Reinsurers Blast Federal Disaster Backup Plan Advancing in Congress

Nov 12, 2007

November 12, 2007

The nation’s reinsurance industry is criticizing Congressional natural disaster legislation as raising false hopes about addressing the homeowners insurance market in areas prone to hurricanes, at the expense of U.S. taxpayers and disenfranchising the private marketplace.

The proposals under fire seek to create a federal catastrophe fund as a means to make homeowner’s insurance more affordable and available.

But reinsurers say the measures are bad for homeowners in areas with low catastrophe risk and bad for private insurance markets.

"Government is not the right solution. The capital markets and the insurance/reinsurance industry have demonstrated their ability to meet natural catastrophe risk transfer needs of insurers and consumers when market dynamics are allowed to work. This legislation will do nothing more than disrupt the marketplace," said Franklin W. Nutter, president of the Reinsurance Association of America (RAA).

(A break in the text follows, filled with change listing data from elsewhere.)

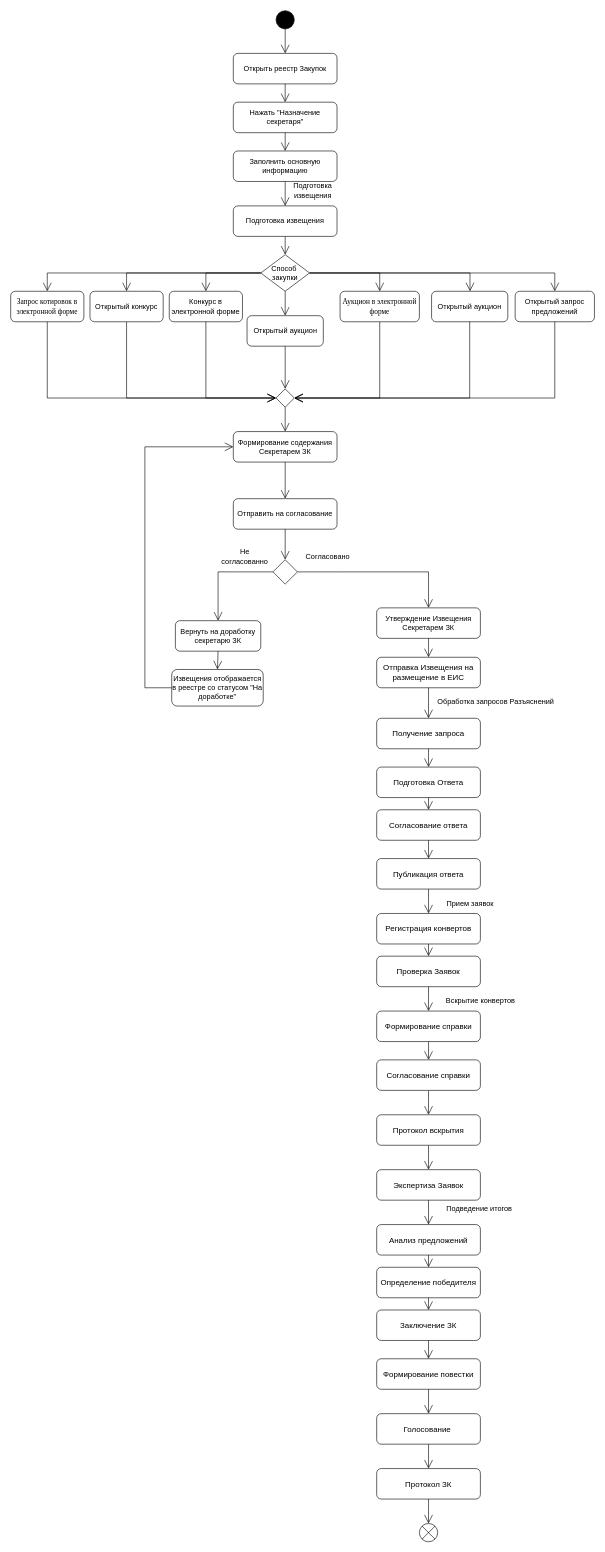
Earlier version of the draw.io diagram page "Проведение закупок" (9 of 9) of Предметная область SRM.drawio (realrvs/drawio). Source tidied: cells renumbered, new cells numbered last; positions are measured from the earlier drawing's top-left corner, leaving out a move shared by most shapes. Both pictures are drawn from the tidied source at 61%, with x=0, y=0 at pixel (10, 10).
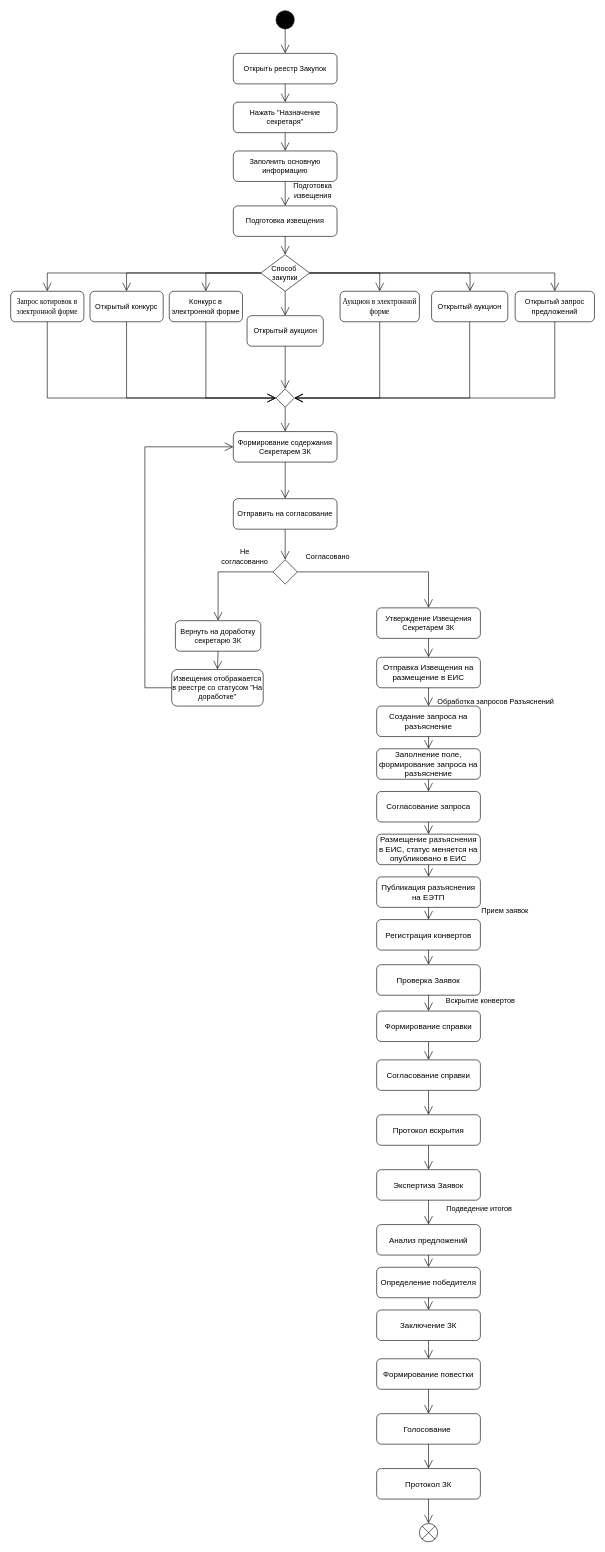
The same diagram, later.

The edit, as a diff of the source:
```diff
@@
-    <mxCell id="54" value="&lt;font face=&quot;Calibri, sans-serif&quot;&gt;&lt;span style=&quot;font-size: 13px;&quot;&gt;Получение запроса&lt;/span&gt;&lt;/font&gt;" style="html=1;whiteSpace=wrap;rounded=1;" parent="1" vertex="1">
-      <mxGeometry x="600" y="1160" width="170" height="50" as="geometry" />
+    <mxCell id="54" value="&lt;font face=&quot;Calibri, sans-serif&quot;&gt;&lt;span style=&quot;font-size: 13px;&quot;&gt;Создание запроса на разъяснение&lt;/span&gt;&lt;/font&gt;" style="html=1;whiteSpace=wrap;rounded=1;" parent="1" vertex="1">
+      <mxGeometry x="600" y="1140" width="170" height="50" as="geometry" />
     </mxCell>
-    <mxCell id="55" value="&lt;font face=&quot;Calibri, sans-serif&quot;&gt;&lt;span style=&quot;font-size: 13px;&quot;&gt;Подготовка Ответа&lt;/span&gt;&lt;/font&gt;" style="html=1;whiteSpace=wrap;rounded=1;" parent="1" vertex="1">
-      <mxGeometry x="600" y="1240" width="170" height="50" as="geometry" />
+    <mxCell id="55" value="&lt;font face=&quot;Calibri, sans-serif&quot;&gt;&lt;span style=&quot;font-size: 13px;&quot;&gt;Заполнение поле, формирование запроса на разъяснение&lt;/span&gt;&lt;/font&gt;" style="html=1;whiteSpace=wrap;rounded=1;" parent="1" vertex="1">
+      <mxGeometry x="600" y="1210" width="170" height="50" as="geometry" />
     </mxCell>
-    <mxCell id="56" value="&lt;font face=&quot;Calibri, sans-serif&quot;&gt;&lt;span style=&quot;font-size: 13px;&quot;&gt;Согласование ответа&lt;/span&gt;&lt;/font&gt;" style="html=1;whiteSpace=wrap;rounded=1;" parent="1" vertex="1">
-      <mxGeometry x="600" y="1310" width="170" height="50" as="geometry" />
+    <mxCell id="56" value="&lt;font face=&quot;Calibri, sans-serif&quot;&gt;&lt;span style=&quot;font-size: 13px;&quot;&gt;Согласование запроса&lt;/span&gt;&lt;/font&gt;" style="html=1;whiteSpace=wrap;rounded=1;" parent="1" vertex="1">
+      <mxGeometry x="600" y="1280" width="170" height="50" as="geometry" />
     </mxCell>
-    <mxCell id="57" value="&lt;font face=&quot;Calibri, sans-serif&quot;&gt;&lt;span style=&quot;font-size: 13px;&quot;&gt;Публикация ответа&lt;/span&gt;&lt;/font&gt;" style="html=1;whiteSpace=wrap;rounded=1;" parent="1" vertex="1">
-      <mxGeometry x="600" y="1390" width="170" height="50" as="geometry" />
+    <mxCell id="57" value="&lt;font face=&quot;Calibri, sans-serif&quot;&gt;&lt;span style=&quot;font-size: 13px;&quot;&gt;Размещение разъяснения в ЕИС, статус меняется на опубликовано в ЕИС&lt;/span&gt;&lt;/font&gt;" style="html=1;whiteSpace=wrap;rounded=1;" parent="1" vertex="1">
+      <mxGeometry x="600" y="1350" width="170" height="50" as="geometry" />
     </mxCell>
     <mxCell id="58" value="&lt;font face=&quot;Calibri, sans-serif&quot;&gt;&lt;span style=&quot;font-size: 13px;&quot;&gt;Регистрация конвертов&lt;/span&gt;&lt;/font&gt;" style="html=1;whiteSpace=wrap;rounded=1;" parent="1" vertex="1">
-      <mxGeometry x="600" y="1480" width="170" height="50" as="geometry" />
+      <mxGeometry x="600" y="1490" width="170" height="50" as="geometry" />
     </mxCell>
     <mxCell id="59" value="&lt;font face=&quot;Calibri, sans-serif&quot;&gt;&lt;span style=&quot;font-size: 13px;&quot;&gt;Проверка Заявок&lt;/span&gt;&lt;/font&gt;" style="html=1;whiteSpace=wrap;rounded=1;" parent="1" vertex="1">
-      <mxGeometry x="600" y="1550" width="170" height="50" as="geometry" />
+      <mxGeometry x="600" y="1564" width="170" height="50" as="geometry" />
     </mxCell>
@@
-    <mxCell id="64" style="endArrow=open;endFill=1;endSize=12;html=1;rounded=0;exitX=0.5;exitY=1;exitDx=0;exitDy=0;entryX=0.5;entryY=0;entryDx=0;entryDy=0;" parent="1" edge="1" source="57" target="58">
+    <mxCell id="64" style="endArrow=open;endFill=1;endSize=12;html=1;rounded=0;exitX=0.5;exitY=1;exitDx=0;exitDy=0;entryX=0.5;entryY=0;entryDx=0;entryDy=0;" parent="1" edge="1" source="57" target="91">
       <mxGeometry relative="1" as="geometry" />
     </mxCell>
@@
     <mxCell id="77" value="Прием заявок" style="text;html=1;align=center;verticalAlign=middle;strokeColor=none;fillColor=none;" parent="1" vertex="1">
-      <mxGeometry x="702.5" y="1450" width="100" height="30" as="geometry" />
+      <mxGeometry x="760" y="1460" width="100" height="30" as="geometry" />
     </mxCell>
@@
+    <mxCell id="91" value="&lt;font face=&quot;Calibri, sans-serif&quot;&gt;&lt;span style=&quot;font-size: 13px;&quot;&gt;Публикация разъяснения на ЕЭТП&lt;/span&gt;&lt;/font&gt;" style="html=1;whiteSpace=wrap;rounded=1;" parent="1" vertex="1">
+      <mxGeometry x="600" y="1420" width="170" height="50" as="geometry" />
+    </mxCell>
+    <mxCell id="92" style="endArrow=open;endFill=1;endSize=12;html=1;rounded=0;exitX=0.5;exitY=1;exitDx=0;exitDy=0;entryX=0.5;entryY=0;entryDx=0;entryDy=0;" parent="1" edge="1" source="91" target="58">
+      <mxGeometry relative="1" as="geometry" />
+    </mxCell>
```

H.R. 3355, "The Homeowners Defense Act of 2007," passed the House on November 8; "The Homeowners Defense Act of 2007," was introduced in the Senate on November 7 by Senators Clinton, D-N.Y., and Nelson, D-Fla., and virtually mimics the House version.

"These bills are based on the false premise that a federal role in homeowner’s insurance is necessary because natural disaster risks occur throughout the country," said Nutter. "What these bills ignore is that homeowners in each part of the country pay insurance premiums based on their local risk, not risk to natural catastrophes in other parts of the country," he continued.

"Why should homeowners/taxpayers in non-coastal states subsidize homeowners and developers in Florida or other coastal states? Insurance consumers should pay premiums based on their own risk, not the risk others have chosen to take. Contrary to what the proponents argue, this legislation will not replace federal disaster assistance that is spent largely on public infrastructure and immediate assistance, not homeowners’ losses," said Nutter.

The proponents of both bills, including, argue that the catastrophe insurance market is "in crisis," and that creating a federal program to provide for low-interest loans to any state reinsurance fund facing a financial shortfall following a natural disaster will stabilize it.

But Nutter argues that the approach is flawed.

"State insurance programs, like those in Florida, that encourage states to replace or compete with the private sector by under-pricing catastrophe risk and subsidizing it by assessing low or even ‘no risk’ consumers, turn sound risk management on its head. Under the House-passed measure, consumers who do not live in catastrophe-prone coastal areas will bear the price of this flawed legislation," he maintained.

He called HR 3355, and its companion bill in the Senate, "Trojan horses for those who seek to subsidize coastal development by assessing taxpayers and those with little or no coastal catastrophe risk."